- Boosts the mid-level frequencies of your signal to cut through the mix
- Made in the same factory and with the same parts as the original TS808
Distortion – The Shredders
You wanna melt faces off? Well, you’re in luck. Here are our top picks of pedals to shred with:
Nickname: The Devil’s Koolaid
If you’re looking for a nasty, super dirty distortion, look no further! The Boss MT-2 is the perfect pedal for all of your hard rock and heavy medal needs. Giving you unbelievable sustain, the MT-2’s renowned dual-gain circuitry gives you monstrous distortion as soon as you kick in on.
Additionally, the 3-band EQ allows you to tailor your distortion tone to help achieve the sounds inside your brain.
Price: $99.99 new
- Dual-gain circuitry creates amazing-sounding distortion
- Crazy-long sustain and heavy mids and lows
- 3-band EQ with plenty of tone-shaping options
- Designed with hard rock and metal guitarists in mind
Nickname: The Nasty Rat
The original RAT was created in basement of ProCo’s Kalamazoo, Michigan location in the late 70’s. By the early 80’s, it became a favorite among rock legends. Used by artists ranging in style from Andy Summers to Kurt Cobain, the RAT definitely holds its place in rock history!
The ProCo RAT 2 let’s you get distortion, sustain, fuzz, and overdrive tones out of one pedal! The RAT’s got your tonal palette covered: warm-fuzzy, crunchy-hairy, and nasty-screaming. Also, the glow-in-the-dark controls for distortion amount, filter cutoff, and volume level help your eyes on dark stages!
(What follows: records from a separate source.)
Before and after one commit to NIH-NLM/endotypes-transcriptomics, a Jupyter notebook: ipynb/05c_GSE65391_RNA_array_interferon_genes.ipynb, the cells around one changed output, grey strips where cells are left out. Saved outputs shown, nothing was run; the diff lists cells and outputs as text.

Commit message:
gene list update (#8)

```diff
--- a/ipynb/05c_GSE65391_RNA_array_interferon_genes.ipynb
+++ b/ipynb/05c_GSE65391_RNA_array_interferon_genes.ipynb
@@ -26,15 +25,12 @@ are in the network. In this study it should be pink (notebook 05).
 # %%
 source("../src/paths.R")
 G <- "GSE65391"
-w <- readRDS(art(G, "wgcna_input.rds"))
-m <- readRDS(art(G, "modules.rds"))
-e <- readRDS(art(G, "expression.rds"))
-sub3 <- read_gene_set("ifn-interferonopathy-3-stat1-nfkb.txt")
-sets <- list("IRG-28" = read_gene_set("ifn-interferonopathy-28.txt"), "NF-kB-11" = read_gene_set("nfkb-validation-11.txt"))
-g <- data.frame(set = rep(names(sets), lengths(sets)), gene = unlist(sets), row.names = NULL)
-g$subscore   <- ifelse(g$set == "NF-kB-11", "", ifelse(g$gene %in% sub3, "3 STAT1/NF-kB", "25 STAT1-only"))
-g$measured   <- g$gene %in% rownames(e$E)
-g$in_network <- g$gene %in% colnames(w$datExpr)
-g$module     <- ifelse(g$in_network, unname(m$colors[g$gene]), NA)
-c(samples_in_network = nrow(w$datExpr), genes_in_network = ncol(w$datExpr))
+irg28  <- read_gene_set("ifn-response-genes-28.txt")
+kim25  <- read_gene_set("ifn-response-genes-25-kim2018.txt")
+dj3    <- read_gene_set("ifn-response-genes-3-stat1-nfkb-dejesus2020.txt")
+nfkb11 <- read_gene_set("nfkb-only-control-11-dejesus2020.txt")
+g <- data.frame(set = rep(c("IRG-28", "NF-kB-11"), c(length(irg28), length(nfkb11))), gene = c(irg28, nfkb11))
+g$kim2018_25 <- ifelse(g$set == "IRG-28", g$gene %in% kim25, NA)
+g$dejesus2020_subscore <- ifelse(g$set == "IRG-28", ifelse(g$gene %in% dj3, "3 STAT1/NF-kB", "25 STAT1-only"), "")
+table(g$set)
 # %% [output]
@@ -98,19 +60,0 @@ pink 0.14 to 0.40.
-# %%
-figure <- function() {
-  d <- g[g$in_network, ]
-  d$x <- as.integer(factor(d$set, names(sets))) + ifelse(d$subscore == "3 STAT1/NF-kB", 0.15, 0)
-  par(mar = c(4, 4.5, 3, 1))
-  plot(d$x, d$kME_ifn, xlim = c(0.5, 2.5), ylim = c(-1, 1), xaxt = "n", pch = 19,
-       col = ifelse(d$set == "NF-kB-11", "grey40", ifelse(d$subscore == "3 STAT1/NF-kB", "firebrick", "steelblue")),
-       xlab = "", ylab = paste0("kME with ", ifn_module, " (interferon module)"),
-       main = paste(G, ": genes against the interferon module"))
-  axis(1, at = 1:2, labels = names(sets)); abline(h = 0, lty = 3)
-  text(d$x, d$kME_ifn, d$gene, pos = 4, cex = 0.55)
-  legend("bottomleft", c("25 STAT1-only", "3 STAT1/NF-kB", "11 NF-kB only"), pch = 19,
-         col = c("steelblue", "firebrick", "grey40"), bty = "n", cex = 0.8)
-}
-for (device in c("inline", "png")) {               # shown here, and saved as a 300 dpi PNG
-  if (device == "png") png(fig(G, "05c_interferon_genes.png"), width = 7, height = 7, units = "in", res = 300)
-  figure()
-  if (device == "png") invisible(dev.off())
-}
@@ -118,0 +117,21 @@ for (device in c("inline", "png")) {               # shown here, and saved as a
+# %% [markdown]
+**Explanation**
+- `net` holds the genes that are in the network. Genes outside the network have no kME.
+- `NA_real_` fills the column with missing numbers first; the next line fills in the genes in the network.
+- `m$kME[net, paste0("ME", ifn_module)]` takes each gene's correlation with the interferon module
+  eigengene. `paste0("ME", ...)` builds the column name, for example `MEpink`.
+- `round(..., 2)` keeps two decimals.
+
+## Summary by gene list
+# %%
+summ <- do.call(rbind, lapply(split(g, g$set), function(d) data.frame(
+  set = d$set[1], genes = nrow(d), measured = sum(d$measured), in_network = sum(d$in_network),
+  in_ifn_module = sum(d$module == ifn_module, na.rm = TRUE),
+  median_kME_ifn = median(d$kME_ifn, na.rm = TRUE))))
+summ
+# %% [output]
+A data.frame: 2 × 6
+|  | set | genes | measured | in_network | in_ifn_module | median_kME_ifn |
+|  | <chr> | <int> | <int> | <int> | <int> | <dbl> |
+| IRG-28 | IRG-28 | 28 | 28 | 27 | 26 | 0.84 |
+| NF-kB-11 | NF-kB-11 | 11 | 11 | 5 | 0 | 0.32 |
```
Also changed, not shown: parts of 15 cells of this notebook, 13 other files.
Price: $69.99 new
- Great at arena rock rhythm tones and super-sustained leads
- Takes your tone from sparkly clean to warm overdrive
- Use as a boost for solos and get the extra kick you desire
Fuzz – Fuzzy Wuzzy wants some hair on his guitar tone
FUZZ Lightyear at your service! Here are our top picks:
Nickname: H.R. MuffnStuff
One of the holy grails for fuzz pedals is the Electro-Harmonix Big Muff Pi. This baby has been defining rock guitar tone for over 30 years! With it’s smooth, string section-like sustain, the Big Muff Pi can be found on famous records from Hendrix to Santana.
Having a fuzz pedal like the Big Muff Pi opens up your playing to a world of all new sonic possibilities. So tell your neighbors to fuzz off and make some noise!
Price: $80.40 new
- Volume control
- Sustain control
- Tone control
Nickname: The Double Dragon
We are a big fan of Wampler pedals and this one definitely delivers! The Wampler Velvet Fuzz pedal covers a wide variety of tones, from smooth compressed fuzz to over-the-top screaming fuzz.
The Velvet Fuzz combines two pedals into one, and the big/tight switch toggles between the options. When engaged, the “tight” setting produces fuzz-like distortion while the “big” setting offers that classic compressed fuzz sound.
Also, try dialing back the volume knob on your guitar to give a nice full-bodied rhythm tone.
- Two independent clipping circuits: pure fuzz or a fuzz-like distortion
- True-bypass circuitry
- High-grade film capacitors and resistors for superior sound and response
It’s almost a guarantee: your favorite guitar tones across all genres were created with overdrive, whether on an amp or in a pedal. You will become a successful player in any style when you understand distortion, overdrive, and fuzz. Having the right pedals will get you there!